Most Unexpected Depression Treatment Found to Work In Small Trial Could this simple treatment be better than antidepressants and with fewer side-effects? > Get motivated with PsyBlog's latest ebook: "Spark: 17 Steps That Will Boost Your Motivation For Anything" **
Finding Direction When You Have A Mental Illness It’s hard, isn’t it? We all want to feel like our life has meaning. Like through our hobbies and personal relationships. Those things make you happy. But they don’t quite … ...
How to Develop Leadership Using the Enneagram The Enneagram can help you become a successful leader by teaching you to perceive your strengths, feel more confident using them, and identify those skills you could improve.
Chronic fatigue patients more likely to suppress emotions Chronic fatigue syndrome patients report they are more anxious and distressed than people who don’t have the condition, and they are also more likely to suppress those emotions. In addition, when under stress, they show greater activation of the biological ”fight or flight” mechanism, which may add to their fatigue, according to new research.
Today I Love My Changing World Today I love my changing world, both the changes that are big and those that are little. I love the changes that are cyclical and the ones that are one … ...
A Good Reason to Hide Your Face I’ve been on stage since I was 10 years old. My family band first put me there, and much later I led a band of my own. In the middle … ...
You’ve Got To Have Friends: Part Two After my article entitled You’ve Got To Have Friends was published, I received feedback from two readers whose reactions took me by surprise, but had me re-evaluate my perspective. For that, … ...
'Virtual partner' elicits emotional responses from a human partner in real-time 'How does it 'feel' to interact behaviorally with a machine?' To answer that, scientists created a virtual partner that can elicit emotional responses from its human partner while the pair engages in behavioral coordination in real-time. The virtual partner's behavior is governed by mathematical models of human-to-human interactions in a way that enables humans to interact with the mathematical description of their social selves.
How to Confront an Abusive Person It is hard to confront an abusive person, especially when it is a spouse, parent, employer, or child and the relationship is not easily banished. Sometimes the abuse is so intense, that the relationship must be dissolved for the safety of the victim. Other times, … ...

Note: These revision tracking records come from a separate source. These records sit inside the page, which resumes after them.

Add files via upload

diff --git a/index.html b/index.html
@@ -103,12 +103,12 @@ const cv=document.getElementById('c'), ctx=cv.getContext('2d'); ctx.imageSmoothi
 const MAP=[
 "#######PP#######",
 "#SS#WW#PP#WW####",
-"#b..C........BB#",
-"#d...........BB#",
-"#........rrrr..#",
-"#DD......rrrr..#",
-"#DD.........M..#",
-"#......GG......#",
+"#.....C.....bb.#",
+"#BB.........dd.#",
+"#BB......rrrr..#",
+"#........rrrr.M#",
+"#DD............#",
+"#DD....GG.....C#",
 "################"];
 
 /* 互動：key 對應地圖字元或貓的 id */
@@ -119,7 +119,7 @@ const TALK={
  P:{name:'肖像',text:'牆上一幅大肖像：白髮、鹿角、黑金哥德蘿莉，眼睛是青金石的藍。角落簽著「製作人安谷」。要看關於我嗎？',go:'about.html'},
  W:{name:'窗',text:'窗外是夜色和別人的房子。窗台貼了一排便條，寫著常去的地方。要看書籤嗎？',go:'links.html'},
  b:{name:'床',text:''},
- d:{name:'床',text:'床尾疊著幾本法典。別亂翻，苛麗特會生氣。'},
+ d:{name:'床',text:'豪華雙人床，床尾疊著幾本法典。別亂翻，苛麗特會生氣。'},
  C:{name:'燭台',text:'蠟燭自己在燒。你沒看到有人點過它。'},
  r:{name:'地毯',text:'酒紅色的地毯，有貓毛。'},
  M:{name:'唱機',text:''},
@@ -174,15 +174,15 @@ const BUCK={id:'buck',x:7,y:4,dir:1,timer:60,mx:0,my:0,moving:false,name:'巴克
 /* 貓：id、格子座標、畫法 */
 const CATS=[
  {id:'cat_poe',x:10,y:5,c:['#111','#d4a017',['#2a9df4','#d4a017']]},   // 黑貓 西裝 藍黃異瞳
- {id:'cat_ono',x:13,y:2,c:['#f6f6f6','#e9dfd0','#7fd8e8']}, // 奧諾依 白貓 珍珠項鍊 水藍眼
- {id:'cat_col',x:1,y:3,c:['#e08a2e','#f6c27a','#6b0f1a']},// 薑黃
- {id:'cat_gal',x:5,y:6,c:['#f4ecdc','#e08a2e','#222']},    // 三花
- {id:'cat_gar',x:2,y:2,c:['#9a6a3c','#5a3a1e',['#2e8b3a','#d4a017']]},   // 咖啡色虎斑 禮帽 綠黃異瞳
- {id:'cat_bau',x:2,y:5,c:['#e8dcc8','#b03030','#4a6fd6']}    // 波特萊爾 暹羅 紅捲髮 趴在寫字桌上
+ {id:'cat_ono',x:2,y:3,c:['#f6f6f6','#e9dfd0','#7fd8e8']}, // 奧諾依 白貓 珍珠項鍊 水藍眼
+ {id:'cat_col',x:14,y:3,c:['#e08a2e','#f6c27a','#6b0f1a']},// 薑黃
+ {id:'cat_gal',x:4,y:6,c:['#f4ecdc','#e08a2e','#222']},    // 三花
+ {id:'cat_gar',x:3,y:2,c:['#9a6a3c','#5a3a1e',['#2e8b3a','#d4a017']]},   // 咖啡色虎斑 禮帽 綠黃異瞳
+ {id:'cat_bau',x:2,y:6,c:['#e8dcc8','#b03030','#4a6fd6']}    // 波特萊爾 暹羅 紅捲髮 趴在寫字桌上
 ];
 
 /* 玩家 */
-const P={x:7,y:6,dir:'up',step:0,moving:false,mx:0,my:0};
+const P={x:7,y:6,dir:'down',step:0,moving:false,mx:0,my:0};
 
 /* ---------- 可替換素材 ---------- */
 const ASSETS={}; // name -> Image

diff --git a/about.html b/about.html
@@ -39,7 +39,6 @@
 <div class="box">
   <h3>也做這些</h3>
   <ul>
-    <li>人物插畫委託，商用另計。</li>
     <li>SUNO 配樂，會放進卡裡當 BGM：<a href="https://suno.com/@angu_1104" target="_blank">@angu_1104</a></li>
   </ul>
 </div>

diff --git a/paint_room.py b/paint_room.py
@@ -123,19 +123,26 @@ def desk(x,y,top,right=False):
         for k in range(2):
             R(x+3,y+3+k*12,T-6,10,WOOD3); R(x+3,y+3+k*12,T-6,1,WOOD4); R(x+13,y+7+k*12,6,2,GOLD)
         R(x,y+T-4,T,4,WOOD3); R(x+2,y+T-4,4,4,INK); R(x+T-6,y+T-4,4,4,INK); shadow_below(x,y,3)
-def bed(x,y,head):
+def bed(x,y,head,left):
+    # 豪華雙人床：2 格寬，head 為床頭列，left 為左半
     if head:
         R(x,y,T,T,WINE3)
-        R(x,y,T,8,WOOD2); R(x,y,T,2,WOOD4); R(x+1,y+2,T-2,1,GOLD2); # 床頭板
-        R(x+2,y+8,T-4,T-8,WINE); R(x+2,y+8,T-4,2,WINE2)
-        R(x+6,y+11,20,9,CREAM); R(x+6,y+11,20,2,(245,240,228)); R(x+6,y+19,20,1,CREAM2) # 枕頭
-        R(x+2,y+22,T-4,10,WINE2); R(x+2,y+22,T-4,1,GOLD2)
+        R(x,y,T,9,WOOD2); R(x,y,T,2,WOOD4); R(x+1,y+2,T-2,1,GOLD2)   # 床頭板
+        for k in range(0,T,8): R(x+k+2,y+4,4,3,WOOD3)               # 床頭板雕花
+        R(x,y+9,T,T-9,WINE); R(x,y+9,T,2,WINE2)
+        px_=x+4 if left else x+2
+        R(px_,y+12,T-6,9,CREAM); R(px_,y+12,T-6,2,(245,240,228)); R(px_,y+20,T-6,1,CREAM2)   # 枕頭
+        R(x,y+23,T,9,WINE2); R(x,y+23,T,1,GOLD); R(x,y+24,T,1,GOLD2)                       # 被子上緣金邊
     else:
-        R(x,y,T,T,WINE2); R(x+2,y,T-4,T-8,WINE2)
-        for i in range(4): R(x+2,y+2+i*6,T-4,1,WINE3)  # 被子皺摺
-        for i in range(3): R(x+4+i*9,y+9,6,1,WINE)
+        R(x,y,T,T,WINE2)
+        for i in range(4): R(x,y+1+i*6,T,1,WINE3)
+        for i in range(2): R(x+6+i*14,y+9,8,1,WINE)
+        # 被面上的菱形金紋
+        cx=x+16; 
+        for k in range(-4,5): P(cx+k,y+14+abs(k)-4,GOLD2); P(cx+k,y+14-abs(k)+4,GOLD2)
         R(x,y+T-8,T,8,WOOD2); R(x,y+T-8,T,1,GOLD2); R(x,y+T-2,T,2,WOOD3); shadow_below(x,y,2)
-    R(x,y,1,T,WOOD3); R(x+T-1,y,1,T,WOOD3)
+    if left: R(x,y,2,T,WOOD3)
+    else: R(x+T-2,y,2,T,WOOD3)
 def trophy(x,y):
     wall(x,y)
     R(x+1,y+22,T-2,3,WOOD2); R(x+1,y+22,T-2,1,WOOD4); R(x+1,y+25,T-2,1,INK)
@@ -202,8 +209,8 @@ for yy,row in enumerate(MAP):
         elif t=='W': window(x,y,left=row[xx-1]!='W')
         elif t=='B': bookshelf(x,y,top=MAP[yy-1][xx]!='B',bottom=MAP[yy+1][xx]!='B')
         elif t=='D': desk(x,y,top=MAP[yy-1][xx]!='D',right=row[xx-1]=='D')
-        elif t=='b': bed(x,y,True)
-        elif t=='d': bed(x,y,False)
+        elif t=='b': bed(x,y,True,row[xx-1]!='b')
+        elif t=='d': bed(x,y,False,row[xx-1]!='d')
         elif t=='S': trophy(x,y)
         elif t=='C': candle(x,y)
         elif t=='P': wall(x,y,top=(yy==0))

What Is The Mood Disorder Questionnaire? Introduction Various assessment instruments can be used to assess for different types of disorders. For instance, for Bipolar Disorder, a Mood Disorder Questionnaire can be administered to assess for Bipolar … ...
'It's rude to point,' right? Not always The old adage that ‘it’s rude to point’ might need a rethink after new research showed that young children struggle to make sense of common symbols like arrows, and respond best to a pointing finger to direct their gaze.
A narrow band of green light could improve migraines Most migraine and post-traumatic headache sufferers find their headaches get worse in light, leading them to quit their most fundamental daily tasks and seek the comfort of darkness. A new study reveals that exposing these headache sufferers to pure-wavelength green light significantly reduces their photophobia, or sensitivity to light, and can even reduce the severity of their headaches.
Using exercise to reduce glutamate build-up in the brain Exercise has the potential to decrease toxic build-up in the brain, reducing the severity of brain disorders such as Huntington's disease, report scientists.
Magic mushroom compound psilocybin could provide new avenue for antidepressant research Psilocybin -- a hallucinogenic compound derived from magic mushrooms -- may offer a possible new avenue for antidepressant research, according to a new study.
Early Adolescence, Loss of Confidence, and Fears of Trying Confidence motivates trying. Most early adolescents leave some confidence behind when they separate from childhood, and now they have some building back up of themselves to do.